University, commercial, and government researchers are contributing to the design, development, and construction of an intelligent, adaptive, multiple-spot beam-steering system based on diffractive optics. The heart of the project consists of a liquid-crystal-on-silicon spatial light modulator (SLM) used as a programmable real-time diffractive optical element, rather than for image display. Potential applications range from multiple-target laser designation and tracking systems for military use to multiple-trapping laser tweezers for biomedical or nanofabrication tasks (see figure).
"One could imagine projecting a liquid crystal as an imaging display and you would just get the light from individual pixels," said Robert Cohn, who is leading the research effort from the University of Louisville (Louisville, KY). "However, if you use it as a diffractive or fourier-transform device, you could come up with something that was a linear superposition of lenses, or a linear superposition of tilted mirrors. So then you could have a much more efficient use of the light."
A real-time adaptive multispot laser beam-steering System (RAMS-LBS) concept has potential military applications for multi-object designation and tracking.
Cohn demonstrates this capability with a live optical cartoon he calls the "running man," which is a running stick figure consisting of about 60 spots, all controlled from the same SLM, as opposed to having a linear superposition of 60 mirrors tilted at 60 different angles. "Diffractive optics gives you much more flexibility," he said.

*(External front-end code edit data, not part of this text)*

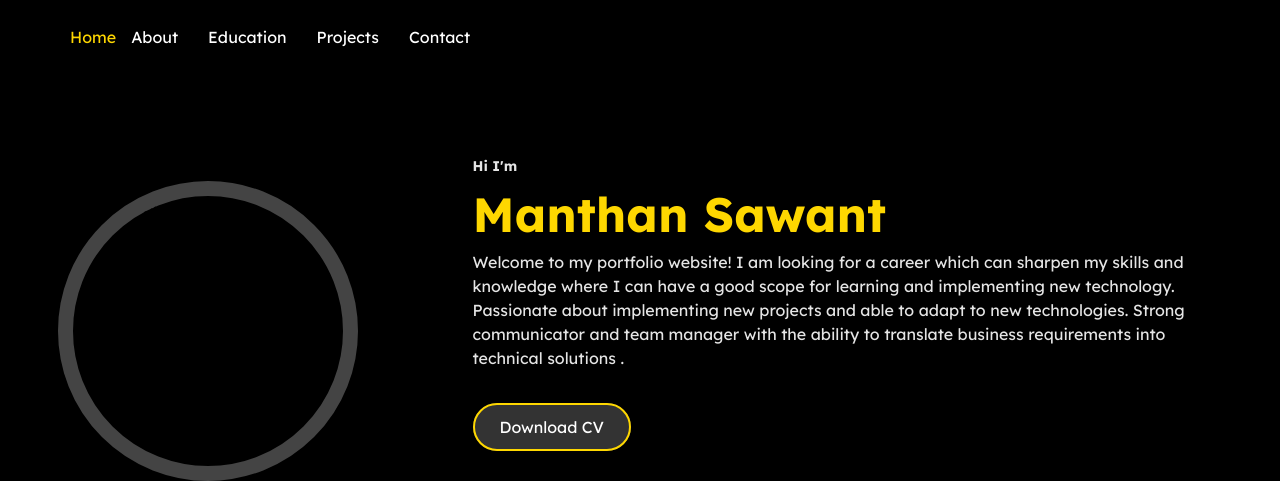
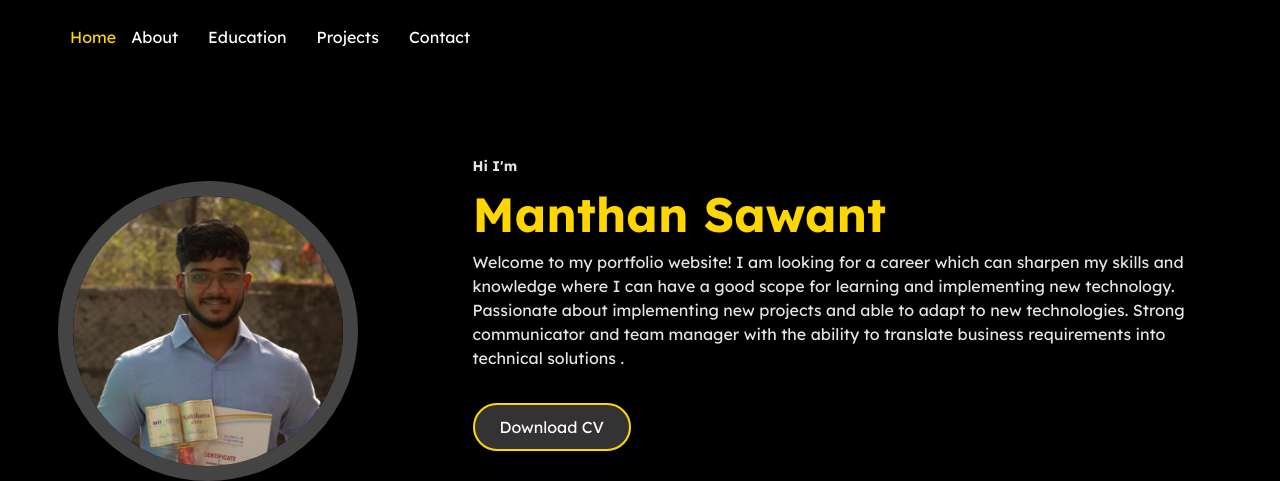
Before and after one commit to ManthanSawant7/Portfolio-, a plain HTML site: page index.html in a window 1280 px wide. Shown: the top 481 px of the page. Drawn offline with nearby package versions, Linux system fonts and the light colour scheme.

Commit message:
index.html

```diff
--- a/index.html
+++ b/index.html
@@ -43,7 +43,7 @@
     <!-------------------------- Home Page -------------------------->
     <div class="FirstElement" id="home">
         <div class="profile-photo">
-            <img src="IMG_9285.CR2" alt="profile picture">
+            <img src="Back Img.jpg" alt="profile picture">
         </div>
         <div class="profile-text">
             <h5>Hi I'm </h5><br>
```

The SLM design consists of an array of pixels in which each pixel is a phase shifter. "It's a phase-only phased-array antenna," Cohn said. "And a lot of the design issues have to do with designing the diffraction pattern you want with only phase control but no amplitude control."1
Phase-only modulation with coherent light is a key ingredient of the optical processing function that will be needed for the intended beam-steering application (see Laser Focus World, May 1999, p. 229). "If you are modulating phase and you also change amplitude, you lose a lot of optical throughput in the amplitude," said Marty Best, president and chief executive officer of Boulder Nonlinear Systems (Boulder, CO), one of several collaborators in the intelligent-vision-system project.
The proposed nonmechanical beam-steering system will produce multiple spots in a range of patterns. The patterns could be used to provide selective illumination for designating objects, highlighting them, or perhaps just selectively illuminating an area, Cohn said. If the team is successful in producing a working prototype, the concept should provide a basis for some very intelligent image sensors.
They have already demonstrated that the algorithms for the proposed vision system work. The task now is to prove that they work in a real system. "It's a big step from simply saying, 'Here's a single light modulator and it can do all of these wonderful things,' to actually building it into a system that is adaptive in the sense that we are going to put it under a microscope to track particles that will be bouncing around due to Brownian motion. You need a pretty smart tracking system for that," Cohn said.
The project entered phase II of a DARPA-funded Small Business Technology Transfer program in August. Collaborators in addition to the University of Louisville and Boulder Nonlinear Systems, which fabricates the SLM, include the University of Kentucky (Lexington, KY), which is developing a higher-level control system to coordinate tracking functions; laser-tweezers manufacturer Cell Robotics International (Albuquerque, NM); and Mission Research (Los Angeles, CA), which is providing assistance with algorithms based on experience using the SLM. Wright-Patterson Air Force Base (Ohio) has also offered to allow the researchers to demonstrate the complete device alongside an existing single-spot beam-steering system.
- L. Ge, M. Duelli, R. W. Cohn, Optics Express 7(12) (December 2000).